Microsoft updated its official statement yesterday regarding the partially leaked source code for Windows 2000 and Windows NT 4.0, noting that the company is investigating reports about an exploit of the Microsoft Internet Explorer (IE) version that originally shipped with Win2K. Separately, Microsoft acknowledged that the leak came from Israeli developer Mainsoft, which has had access to the Windows source code for years. Microsoft hired Mainsoft 4 years ago to investigate porting key applications such as IE and Microsoft Office to Linux.
   "Investigation has shown \[that the source code leak\] was not the result of any breach of Microsoft's corporate network or internal security, nor is it related to Microsoft's Shared Source Initiative or its Government Security Program, which enable our customers and partners, as well as governments, to legally access Microsoft source code," the Microsoft statement says. "Microsoft continues to work closely with the US Federal Bureau of Investigation \[FBI\] and other law enforcement authorities on this matter. Microsoft source code is both copyrighted and protected as a trade secret. As such, it is illegal to post it, make it available to others, download it, or use it. Microsoft will take all appropriate legal actions to protect its intellectual property. These actions include communicating both directly and indirectly with those who possess or seek to possess, post, download, or share the illegally disclosed source code."

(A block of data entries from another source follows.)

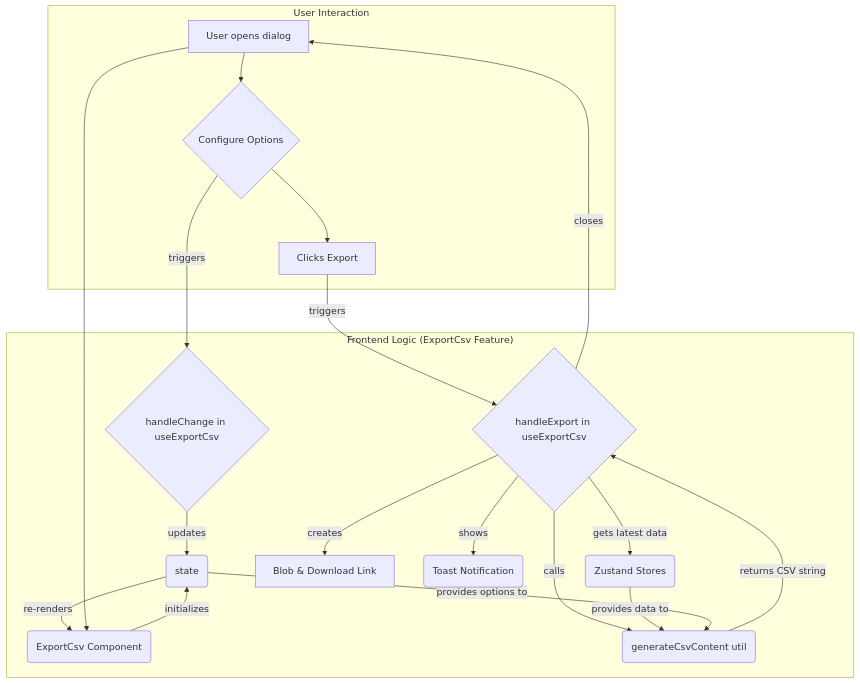
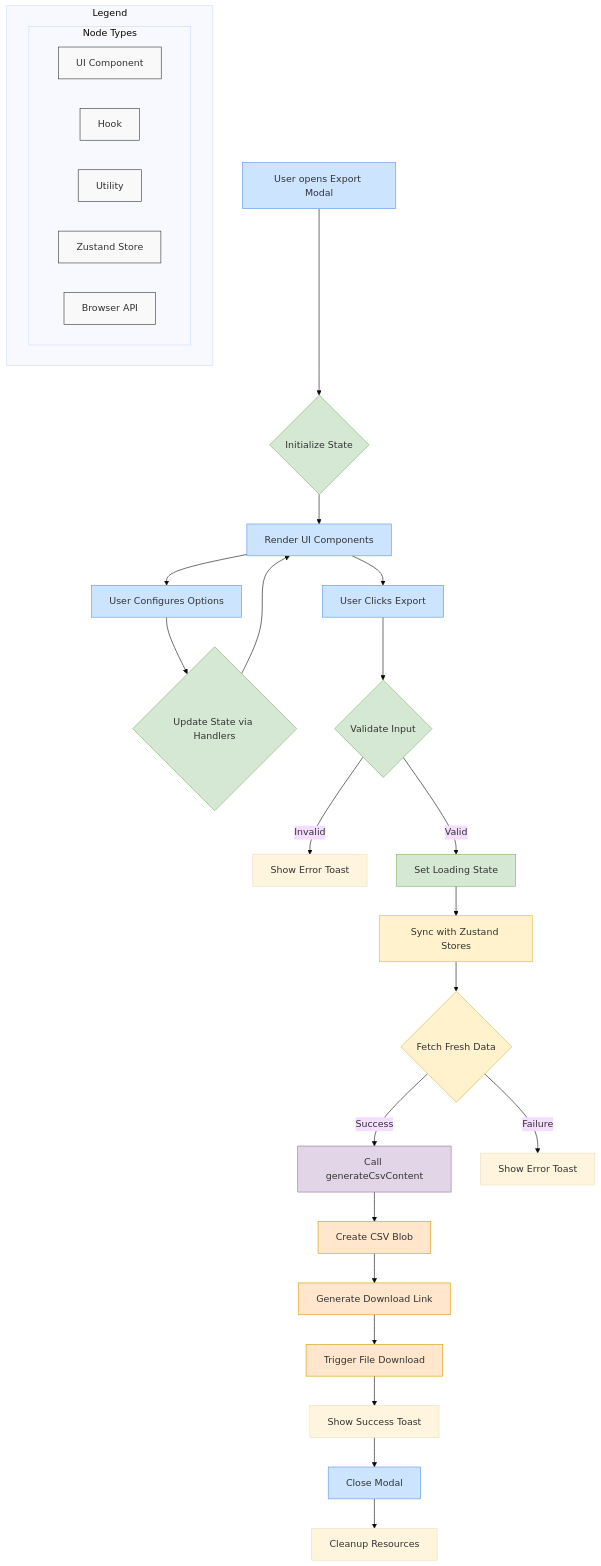
Before and after one commit to wilskk/statify: the diagram in frontend/components/Modals/File/ExportCsv/README.md, drawn with Mermaid. The commit also changed other lines of this file and 13 other files, not shown here.

````diff
--- a/frontend/components/Modals/File/ExportCsv/README.md
+++ b/frontend/components/Modals/File/ExportCsv/README.md
@@ -33,28 +83,55 @@
 ```mermaid
-graph TD
-    subgraph User Interaction
-        A[User opens dialog] --> B{Configure Options};
-        B --> C[Clicks Export];
+
+flowchart TD
+%%{init: {"theme": "base"}}%%
+    A[User opens Export Modal] --> B{Initialize State};
+    B --> C[Render UI Components];
+    
+    C --> D[User Configures Options];
+    D --> E{Update State via Handlers};
+    E --> C;
+    
+    C --> F[User Clicks Export];
+    F --> G{Validate Input};
+    G -- Invalid --> H[Show Error Toast];
+    G -- Valid --> I[Set Loading State];
+    
+    I --> J[Sync with Zustand Stores];
+    J --> K{Fetch Fresh Data};
+    K -- Success --> L[Call generateCsvContent];
+    K -- Failure --> M[Show Error Toast];
+    
+    L --> N[Create CSV Blob];
+    N --> O[Generate Download Link];
+    O --> P[Trigger File Download];
+    
+    P --> Q[Show Success Toast];
+    Q --> R[Close Modal];
+    
+    R --> S[Cleanup Resources];
+    
+    subgraph Legend
+        direction LR
+        subgraph Node Types
+            direction LR
+            ui[UI Component]:::legend
+            hook[Hook]:::legend
+            util[Utility]:::legend
+            store[Zustand Store]:::legend
+            browser[Browser API]:::legend
+        end
     end
-
-    subgraph "Frontend Logic (ExportCsv Feature)"
-        D(ExportCsv Component) -- "initializes" --> E(useExportCsv hook);
-        B -- "triggers" --> F{handleChange in useExportCsv};
-        F -- "updates" --> E(state);
-        E -- "re-renders" --> D;
-
-        C -- "triggers" --> G{handleExport in useExportCsv};
-        G -- "gets latest data" --> H(Zustand Stores);
-        G -- "calls" --> I(generateCsvContent util);
-        H -- "provides data to" --> I;
-        E -- "provides options to" --> I;
-        
-        I -- "returns CSV string" --> G;
-        G -- "creates" --> J[Blob & Download Link];
-        G -- "shows" --> K(Toast Notification);
-        G -- "closes" --> A;
-    end
-
-    A --> D;
-
+    
+    classDef legend fill:#f9f9f9,stroke:#333,stroke-width:1px;
+    classDef ui fill:#cde4ff,stroke:#5a96e6;
+    classDef hook fill:#d5e8d4,stroke:#82b366;
+    classDef util fill:#e1d5e7,stroke:#9673a6;
+    classDef store fill:#fff2cc,stroke:#d6b656;
+    classDef browser fill:#ffe6cc,stroke:#d79b00;
+    
+    class A,C,D,F,C,R ui;
+    class B,E,G,I,J,K,L hook;
+    class L,N,O,P util;
+    class J,K store;
+    class N,O,P browser;
 ```
````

   According to reports, the Win2K and NT source-code leak originated with a PC used by Mainsoft Director of Technology Eyal Alaluf, who's refusing contact with the media. Alaluf works at Mainsoft's Israel-based R&D center, the group that worked on the aforementioned Linux ports of Microsoft software. Officially, Mainsoft says only that it's cooperating fully with Microsoft and the FBI, which is running the investigation.